_Required action_
May I please have every record restated word for word, with the images left out?
>>>
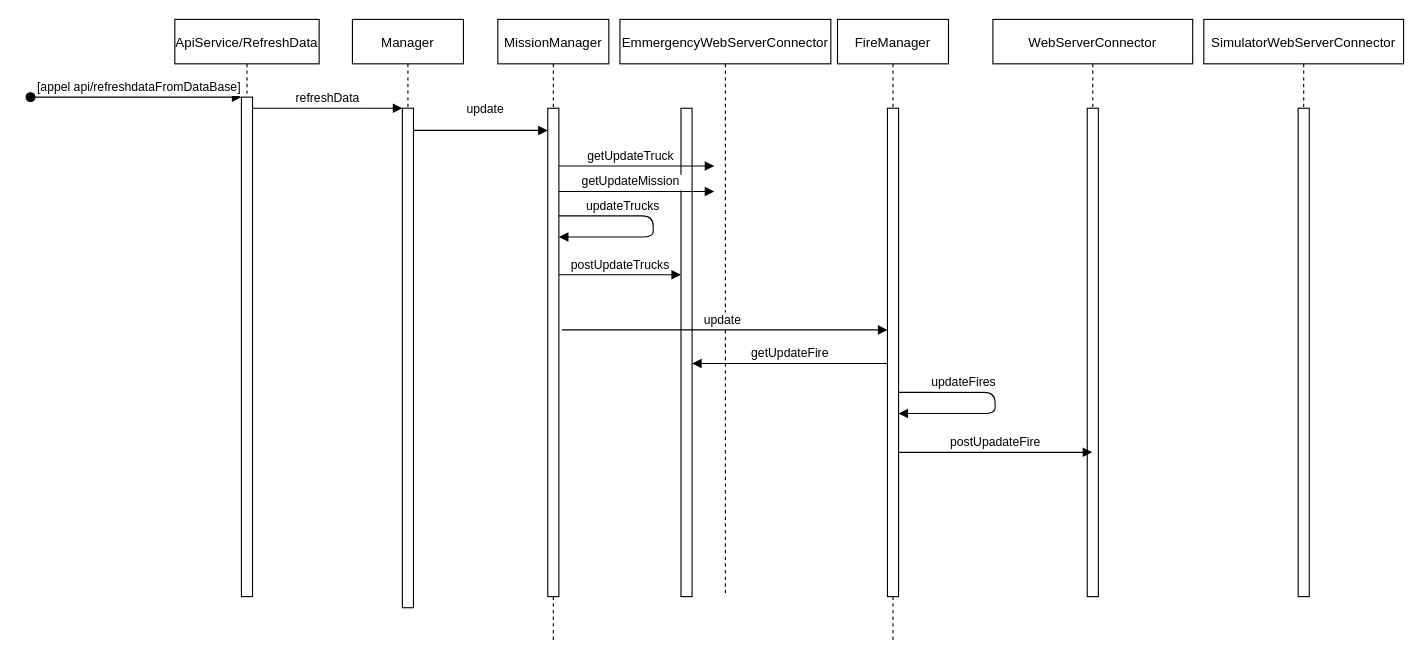
Above: UML/Diagramme de classe Simulator.drawio in Emile-Bergin/S7-ProjetScientifique (draw.io), before the change. Source tidied: cells renumbered, new cells numbered last; positions are measured from the earlier drawing's top-left corner, leaving out a move shared by most shapes. Both pictures are drawn from the tidied source at 111%, with x=0, y=0 at pixel (30, 19).
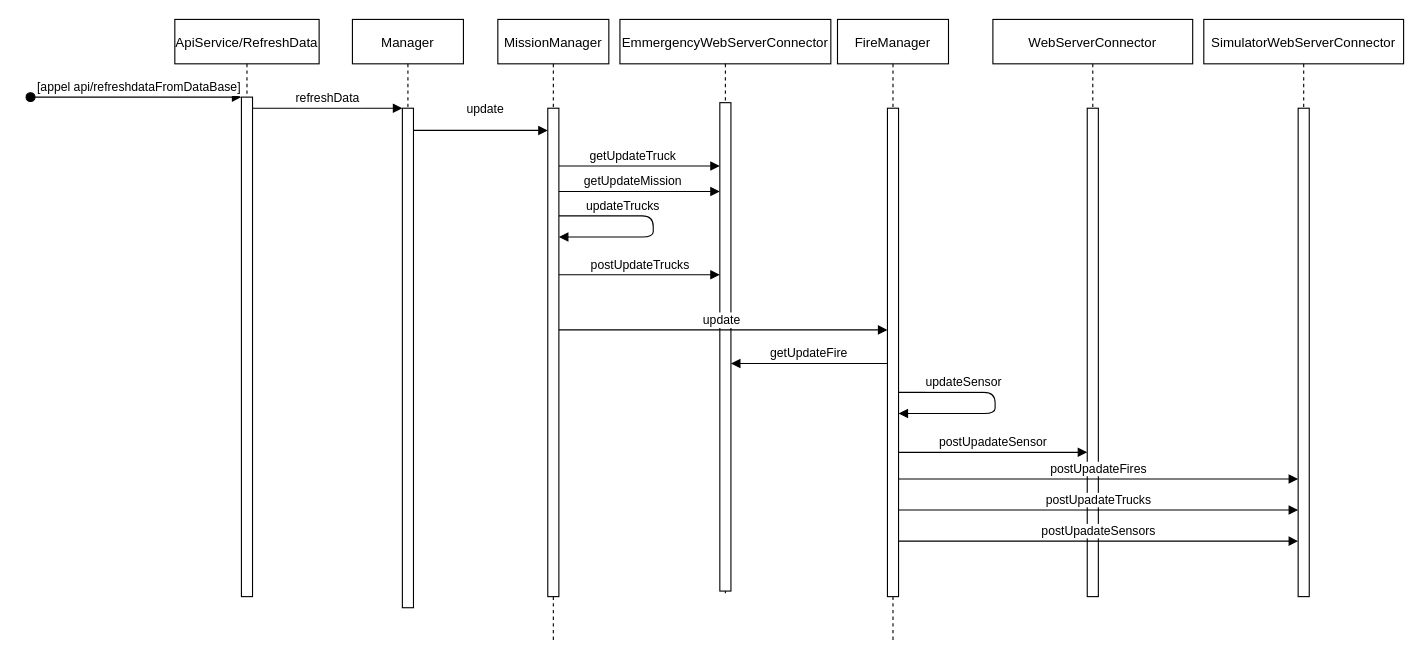
The same page after the edit.

Unchanged cells that the change refers to:
```xml
<mxCell id="8" value="EmmergencyWebServerConnector" style="shape=umlLifeline;perimeter=lifelinePerimeter;rounded=0;shadow=0;strokeWidth=1;" parent="1" vertex="1">
  <mxGeometry x="531" width="190" height="520" as="geometry" />
</mxCell>
<mxCell id="10" value="FireManager" style="shape=umlLifeline;perimeter=lifelinePerimeter;rounded=0;shadow=0;strokeWidth=1;" parent="1" vertex="1">
  <mxGeometry x="727" width="100" height="560" as="geometry" />
</mxCell>
<mxCell id="11" style="points=[];perimeter=orthogonalPerimeter;rounded=0;shadow=0;strokeWidth=1;" parent="10" vertex="1">
  <mxGeometry x="45" y="80" width="10" height="440" as="geometry" />
</mxCell>
<mxCell id="14" style="points=[];perimeter=orthogonalPerimeter;rounded=0;shadow=0;strokeWidth=1;" parent="13" vertex="1">
  <mxGeometry x="45" y="80" width="10" height="440" as="geometry" />
</mxCell>
<mxCell id="20" value="WebServerConnector" style="shape=umlLifeline;perimeter=lifelinePerimeter;rounded=0;shadow=0;strokeWidth=1;" parent="1" vertex="1">
  <mxGeometry x="867" width="180" height="520" as="geometry" />
</mxCell>
<mxCell id="21" style="points=[];perimeter=orthogonalPerimeter;rounded=0;shadow=0;strokeWidth=1;" parent="20" vertex="1">
  <mxGeometry x="85" y="80" width="10" height="440" as="geometry" />
</mxCell>
<mxCell id="26" style="points=[];perimeter=orthogonalPerimeter;rounded=0;shadow=0;strokeWidth=1;" parent="25" vertex="1">
  <mxGeometry x="85" y="80" width="10" height="440" as="geometry" />
</mxCell>
```

Change to the diagram source:
```diff
@@
     <mxCell id="9" style="points=[];perimeter=orthogonalPerimeter;rounded=0;shadow=0;strokeWidth=1;" parent="8" vertex="1">
-      <mxGeometry x="55" y="80" width="10" height="440" as="geometry" />
+      <mxGeometry x="90" y="75" width="10" height="440" as="geometry" />
     </mxCell>
@@
-    <mxCell id="12" value="updateFires" style="verticalAlign=bottom;endArrow=block;shadow=0;strokeWidth=1;" parent="10" edge="1" source="11" target="11">
+    <mxCell id="12" value="updateSensor" style="verticalAlign=bottom;endArrow=block;shadow=0;strokeWidth=1;" parent="10" edge="1" source="11" target="11">
       <mxGeometry x="-0.39" relative="1" as="geometry">
         <Array as="points">
           <mxPoint x="142" y="336" />
           <mxPoint x="142" y="355" />
         </Array>
       </mxGeometry>
     </mxCell>
@@
-    <mxCell id="17" value="getUpdateTruck" style="verticalAlign=bottom;endArrow=block;shadow=0;strokeWidth=1;" parent="1" edge="1">
+    <mxCell id="17" value="getUpdateTruck" style="verticalAlign=bottom;endArrow=block;shadow=0;strokeWidth=1;" parent="1" edge="1" target="9">
       <mxGeometry x="-0.07" relative="1" as="geometry">
         <mxPoint x="476" y="132" as="sourcePoint" />
-        <mxPoint x="616" y="132" as="targetPoint" />
         <Array as="points">
           <mxPoint x="576" y="132" />
         </Array>
       </mxGeometry>
     </mxCell>
-    <mxCell id="18" value="getUpdateMission" style="verticalAlign=bottom;endArrow=block;shadow=0;strokeWidth=1;" parent="1" edge="1">
+    <mxCell id="18" value="getUpdateMission" style="verticalAlign=bottom;endArrow=block;shadow=0;strokeWidth=1;" parent="1" edge="1" target="9">
       <mxGeometry x="-0.07" relative="1" as="geometry">
         <mxPoint x="476" y="155" as="sourcePoint" />
-        <mxPoint x="616" y="155" as="targetPoint" />
         <Array as="points">
           <mxPoint x="586" y="155" />
         </Array>
       </mxGeometry>
     </mxCell>
-    <mxCell id="19" value="update" style="verticalAlign=bottom;endArrow=block;shadow=0;strokeWidth=1;" parent="1" edge="1" target="11">
+    <mxCell id="19" value="update" style="verticalAlign=bottom;endArrow=block;shadow=0;strokeWidth=1;" parent="1" edge="1" source="14" target="11">
       <mxGeometry x="-0.01" relative="1" as="geometry">
-        <mxPoint x="478.8" y="279.7" as="sourcePoint" />
         <Array as="points">
           <mxPoint x="568.8" y="279.7" />
         </Array>
       </mxGeometry>
     </mxCell>
@@
-    <mxCell id="23" value="postUpadateFire" style="html=1;verticalAlign=bottom;endArrow=block;" parent="1" edge="1" source="11" target="20">
+    <mxCell id="23" value="postUpadateSensor" style="html=1;verticalAlign=bottom;endArrow=block;" parent="1" edge="1" source="11" target="21">
       <mxGeometry relative="1" as="geometry">
         <Array as="points">
           <mxPoint x="891" y="390" />
         </Array>
       </mxGeometry>
     </mxCell>
@@
+    <mxCell id="27" value="postUpadateFires" style="html=1;verticalAlign=bottom;endArrow=block;" parent="1" edge="1" source="11" target="26">
+      <mxGeometry relative="1" as="geometry">
+        <Array as="points">
+          <mxPoint x="890" y="414" />
+        </Array>
+      </mxGeometry>
+    </mxCell>
+    <mxCell id="28" value="postUpadateTrucks" style="html=1;verticalAlign=bottom;endArrow=block;" parent="1" edge="1">
+      <mxGeometry relative="1" as="geometry">
+        <mxPoint x="782" y="442" as="sourcePoint" />
+        <mxPoint x="1142" y="442" as="targetPoint" />
+        <Array as="points">
+          <mxPoint x="900" y="442" />
+        </Array>
+      </mxGeometry>
+    </mxCell>
+    <mxCell id="29" value="postUpadateSensors" style="html=1;verticalAlign=bottom;endArrow=block;" parent="1" edge="1" source="11" target="26">
+      <mxGeometry relative="1" as="geometry">
+        <Array as="points">
+          <mxPoint x="890" y="470" />
+        </Array>
+      </mxGeometry>
+    </mxCell>
```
<<<
_Response_
Above: UML/Diagramme de classe Simulator.drawio in Emile-Bergin/S7-ProjetScientifique (draw.io), before the change. Source tidied: cells renumbered, new cells numbered last; positions are measured from the earlier drawing's top-left corner, leaving out a move shared by most shapes. Both pictures are drawn from the tidied source at 111%, with x=0, y=0 at pixel (30, 19).
The same page after the edit.

Unchanged cells that the change refers to:
```xml
<mxCell id="8" value="EmmergencyWebServerConnector" style="shape=umlLifeline;perimeter=lifelinePerimeter;rounded=0;shadow=0;strokeWidth=1;" parent="1" vertex="1">
  <mxGeometry x="531" width="190" height="520" as="geometry" />
</mxCell>
<mxCell id="10" value="FireManager" style="shape=umlLifeline;perimeter=lifelinePerimeter;rounded=0;shadow=0;strokeWidth=1;" parent="1" vertex="1">
  <mxGeometry x="727" width="100" height="560" as="geometry" />
</mxCell>
<mxCell id="11" style="points=[];perimeter=orthogonalPerimeter;rounded=0;shadow=0;strokeWidth=1;" parent="10" vertex="1">
  <mxGeometry x="45" y="80" width="10" height="440" as="geometry" />
</mxCell>
<mxCell id="14" style="points=[];perimeter=orthogonalPerimeter;rounded=0;shadow=0;strokeWidth=1;" parent="13" vertex="1">
  <mxGeometry x="45" y="80" width="10" height="440" as="geometry" />
</mxCell>
<mxCell id="20" value="WebServerConnector" style="shape=umlLifeline;perimeter=lifelinePerimeter;rounded=0;shadow=0;strokeWidth=1;" parent="1" vertex="1">
  <mxGeometry x="867" width="180" height="520" as="geometry" />
</mxCell>
<mxCell id="21" style="points=[];perimeter=orthogonalPerimeter;rounded=0;shadow=0;strokeWidth=1;" parent="20" vertex="1">
  <mxGeometry x="85" y="80" width="10" height="440" as="geometry" />
</mxCell>
<mxCell id="26" style="points=[];perimeter=orthogonalPerimeter;rounded=0;shadow=0;strokeWidth=1;" parent="25" vertex="1">
  <mxGeometry x="85" y="80" width="10" height="440" as="geometry" />
</mxCell>
```

Change to the diagram source:
```diff
@@
     <mxCell id="9" style="points=[];perimeter=orthogonalPerimeter;rounded=0;shadow=0;strokeWidth=1;" parent="8" vertex="1">
-      <mxGeometry x="55" y="80" width="10" height="440" as="geometry" />
+      <mxGeometry x="90" y="75" width="10" height="440" as="geometry" />
     </mxCell>
@@
-    <mxCell id="12" value="updateFires" style="verticalAlign=bottom;endArrow=block;shadow=0;strokeWidth=1;" parent="10" edge="1" source="11" target="11">
+    <mxCell id="12" value="updateSensor" style="verticalAlign=bottom;endArrow=block;shadow=0;strokeWidth=1;" parent="10" edge="1" source="11" target="11">
       <mxGeometry x="-0.39" relative="1" as="geometry">
         <Array as="points">
           <mxPoint x="142" y="336" />
           <mxPoint x="142" y="355" />
         </Array>
       </mxGeometry>
     </mxCell>
@@
-    <mxCell id="17" value="getUpdateTruck" style="verticalAlign=bottom;endArrow=block;shadow=0;strokeWidth=1;" parent="1" edge="1">
+    <mxCell id="17" value="getUpdateTruck" style="verticalAlign=bottom;endArrow=block;shadow=0;strokeWidth=1;" parent="1" edge="1" target="9">
       <mxGeometry x="-0.07" relative="1" as="geometry">
         <mxPoint x="476" y="132" as="sourcePoint" />
-        <mxPoint x="616" y="132" as="targetPoint" />
         <Array as="points">
           <mxPoint x="576" y="132" />
         </Array>
       </mxGeometry>
     </mxCell>
-    <mxCell id="18" value="getUpdateMission" style="verticalAlign=bottom;endArrow=block;shadow=0;strokeWidth=1;" parent="1" edge="1">
+    <mxCell id="18" value="getUpdateMission" style="verticalAlign=bottom;endArrow=block;shadow=0;strokeWidth=1;" parent="1" edge="1" target="9">
       <mxGeometry x="-0.07" relative="1" as="geometry">
         <mxPoint x="476" y="155" as="sourcePoint" />
-        <mxPoint x="616" y="155" as="targetPoint" />
         <Array as="points">
           <mxPoint x="586" y="155" />
         </Array>
       </mxGeometry>
     </mxCell>
-    <mxCell id="19" value="update" style="verticalAlign=bottom;endArrow=block;shadow=0;strokeWidth=1;" parent="1" edge="1" target="11">
+    <mxCell id="19" value="update" style="verticalAlign=bottom;endArrow=block;shadow=0;strokeWidth=1;" parent="1" edge="1" source="14" target="11">
       <mxGeometry x="-0.01" relative="1" as="geometry">
-        <mxPoint x="478.8" y="279.7" as="sourcePoint" />
         <Array as="points">
           <mxPoint x="568.8" y="279.7" />
         </Array>
       </mxGeometry>
     </mxCell>
@@
-    <mxCell id="23" value="postUpadateFire" style="html=1;verticalAlign=bottom;endArrow=block;" parent="1" edge="1" source="11" target="20">
+    <mxCell id="23" value="postUpadateSensor" style="html=1;verticalAlign=bottom;endArrow=block;" parent="1" edge="1" source="11" target="21">
       <mxGeometry relative="1" as="geometry">
         <Array as="points">
           <mxPoint x="891" y="390" />
         </Array>
       </mxGeometry>
     </mxCell>
@@
+    <mxCell id="27" value="postUpadateFires" style="html=1;verticalAlign=bottom;endArrow=block;" parent="1" edge="1" source="11" target="26">
+      <mxGeometry relative="1" as="geometry">
+        <Array as="points">
+          <mxPoint x="890" y="414" />
+        </Array>
+      </mxGeometry>
+    </mxCell>
+    <mxCell id="28" value="postUpadateTrucks" style="html=1;verticalAlign=bottom;endArrow=block;" parent="1" edge="1">
+      <mxGeometry relative="1" as="geometry">
+        <mxPoint x="782" y="442" as="sourcePoint" />
+        <mxPoint x="1142" y="442" as="targetPoint" />
+        <Array as="points">
+          <mxPoint x="900" y="442" />
+        </Array>
+      </mxGeometry>
+    </mxCell>
+    <mxCell id="29" value="postUpadateSensors" style="html=1;verticalAlign=bottom;endArrow=block;" parent="1" edge="1" source="11" target="26">
+      <mxGeometry relative="1" as="geometry">
+        <Array as="points">
+          <mxPoint x="890" y="470" />
+        </Array>
+      </mxGeometry>
+    </mxCell>
```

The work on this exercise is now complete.